[Change detection outputs]
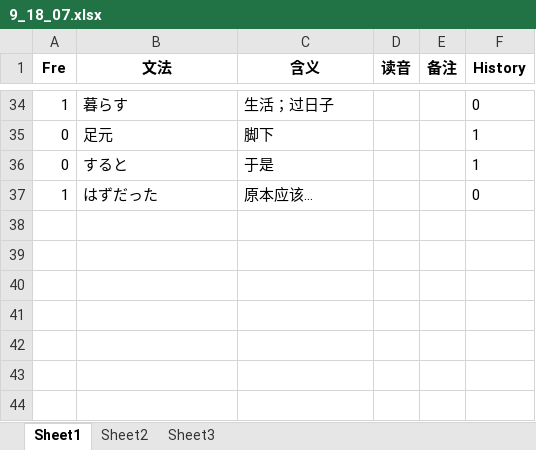
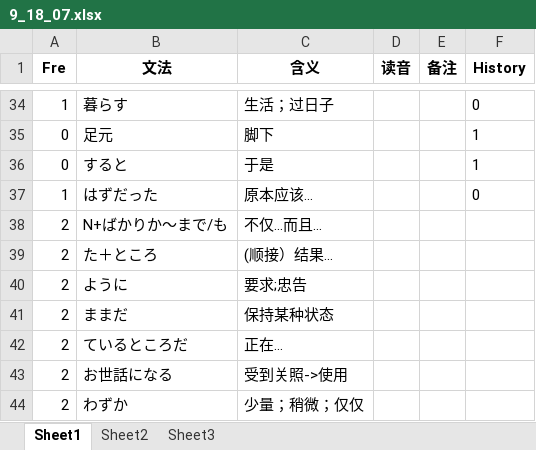
Before and after one commit to njxuxiao/2025_12, an Excel workbook: GRAMMAR/9_18_07.xlsx, sheet Sheet1, drawn as a sheet; only a part is shown, gaps mark what is left out; values as stored, in another font and other column widths than the file's, no borders; the diff names each change by its address in the sheet, - before the commit and + after, or states it on an @@ line.

Commit message:
add grammar 9 10

```diff
--- a/GRAMMAR/9_18_07.xlsx (sheet Sheet1)
+++ b/GRAMMAR/9_18_07.xlsx (sheet Sheet1)
+row 38: 2 | N+ばかりか～まで/も | 不仅…而且…
+row 39: 2 | た＋ところ | (顺接）结果…
+row 40: 2 | ように | 要求;忠告
+row 41: 2 | ままだ | 保持某种状态
+row 42: 2 | ているところだ | 正在…
+row 43: 2 | お世話になる | 受到关照->使用
+row 44: 2 | わずか | 少量；稍微；仅仅
```
Also changed, not shown: GRAMMAR/10_17_12.xlsx.
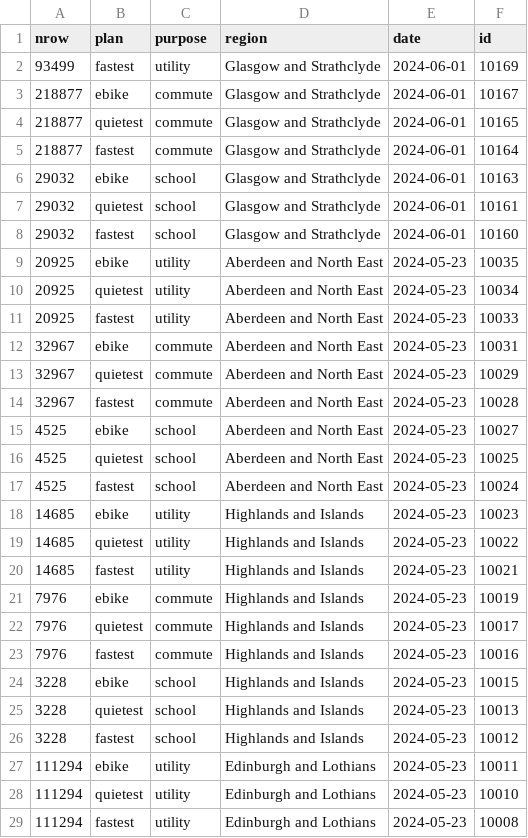
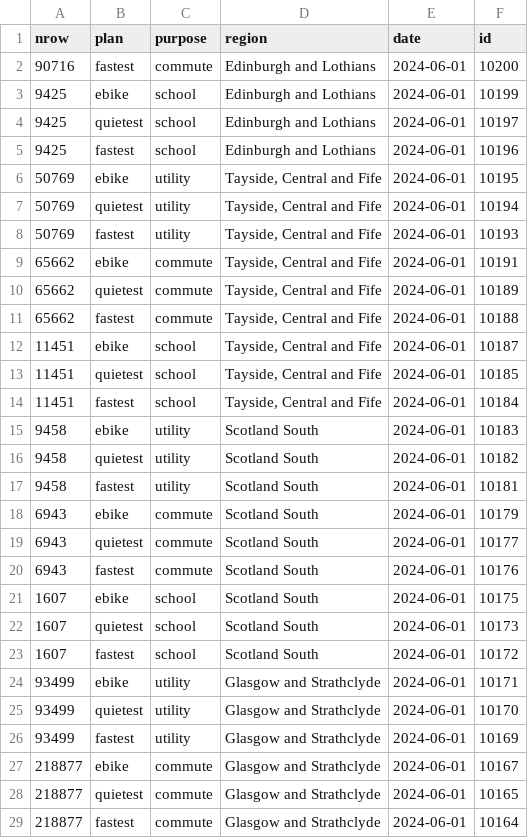
Before and after one commit to nptscot/npt, a CSV file: route_ids.csv, drawn as a sheet; only a part is shown; the shorter side is filled out with more unchanged rows; the diff names each change by its address in the sheet, - before the commit and + after, or states it on an @@ line.

Commit message:
More routes

```diff
--- a/route_ids.csv
+++ b/route_ids.csv
+row 2: 90716 | fastest | commute | Edinburgh and Lothians | 2024-06-01 | 10200
+row 3: 9425 | ebike | school | Edinburgh and Lothians | 2024-06-01 | 10199
+row 4: 9425 | quietest | school | Edinburgh and Lothians | 2024-06-01 | 10197
+row 5: 9425 | fastest | school | Edinburgh and Lothians | 2024-06-01 | 10196
+row 6: 50769 | ebike | utility | Tayside, Central and Fife | 2024-06-01 | 10195
+row 7: 50769 | quietest | utility | Tayside, Central and Fife | 2024-06-01 | 10194
+row 8: 50769 | fastest | utility | Tayside, Central and Fife | 2024-06-01 | 10193
+row 9: 65662 | ebike | commute | Tayside, Central and Fife | 2024-06-01 | 10191
+row 10: 65662 | quietest | commute | Tayside, Central and Fife | 2024-06-01 | 10189
+row 11: 65662 | fastest | commute | Tayside, Central and Fife | 2024-06-01 | 10188
+row 12: 11451 | ebike | school | Tayside, Central and Fife | 2024-06-01 | 10187
+row 13: 11451 | quietest | school | Tayside, Central and Fife | 2024-06-01 | 10185
+row 14: 11451 | fastest | school | Tayside, Central and Fife | 2024-06-01 | 10184
+row 15: 9458 | ebike | utility | Scotland South | 2024-06-01 | 10183
+row 16: 9458 | quietest | utility | Scotland South | 2024-06-01 | 10182
+row 17: 9458 | fastest | utility | Scotland South | 2024-06-01 | 10181
+row 18: 6943 | ebike | commute | Scotland South | 2024-06-01 | 10179
+row 19: 6943 | quietest | commute | Scotland South | 2024-06-01 | 10177
+row 20: 6943 | fastest | commute | Scotland South | 2024-06-01 | 10176
+row 21: 1607 | ebike | school | Scotland South | 2024-06-01 | 10175
+row 22: 1607 | quietest | school | Scotland South | 2024-06-01 | 10173
+row 23: 1607 | fastest | school | Scotland South | 2024-06-01 | 10172
+row 24: 93499 | ebike | utility | Glasgow and Strathclyde | 2024-06-01 | 10171
+row 25: 93499 | quietest | utility | Glasgow and Strathclyde | 2024-06-01 | 10170
```
Also changed, not shown: 1 other file.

Directions —
Please return every line in the data that includes the string "Lothians".

Answer for this exercise —
+row 2: 90716 | fastest | commute | Edinburgh and Lothians | 2024-06-01 | 10200
+row 3: 9425 | ebike | school | Edinburgh and Lothians | 2024-06-01 | 10199
+row 4: 9425 | quietest | school | Edinburgh and Lothians | 2024-06-01 | 10197
+row 5: 9425 | fastest | school | Edinburgh and Lothians | 2024-06-01 | 10196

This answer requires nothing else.